A dozen security experts that Swedish Radio have spoken to are critical of the defence of the Baltic island. For example, Karlis Neretnieks, former head of the National Defence College, says it is a problem that there are not artillery or anti-aircraft defences based on the island.
"Without those two components the combat group will have a limited effect," he said.
The Swedish island of Gotland occupies a central position in the Baltic, and if captured, it would be an air and sea base from which a military power could dominate the whole sea. Sweden's military has a plan to build up a combat group on the island in order to make it a harder target.
But of the 300-strong forces assigned to defence of the island only 160 are permanent full-time personnel. The others would have to make their way to the island in the event of a crisis.
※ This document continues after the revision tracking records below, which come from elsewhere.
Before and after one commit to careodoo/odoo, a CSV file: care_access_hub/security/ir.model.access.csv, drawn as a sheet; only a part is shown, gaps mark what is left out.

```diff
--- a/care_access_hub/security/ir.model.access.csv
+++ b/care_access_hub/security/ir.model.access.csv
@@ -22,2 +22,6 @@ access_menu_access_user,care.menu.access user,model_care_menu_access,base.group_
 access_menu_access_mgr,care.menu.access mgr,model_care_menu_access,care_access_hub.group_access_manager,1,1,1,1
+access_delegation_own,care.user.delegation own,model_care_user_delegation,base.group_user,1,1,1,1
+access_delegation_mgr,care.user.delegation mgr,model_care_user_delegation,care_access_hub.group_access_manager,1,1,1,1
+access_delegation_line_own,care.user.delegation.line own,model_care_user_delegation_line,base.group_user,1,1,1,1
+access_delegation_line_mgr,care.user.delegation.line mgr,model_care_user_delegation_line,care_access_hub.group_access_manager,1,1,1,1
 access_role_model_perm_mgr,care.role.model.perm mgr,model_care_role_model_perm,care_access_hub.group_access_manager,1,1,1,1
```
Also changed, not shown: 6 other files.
That includes the soldiers who would drive the tanks and any artillery and air defence, which would come from the far south and far north of Sweden, respectively.
Defence minister Peter Hultqvist says the increased defence will already make Gotland harder to capture after the plan is completed in 2018. But he doesn't rule out further investment.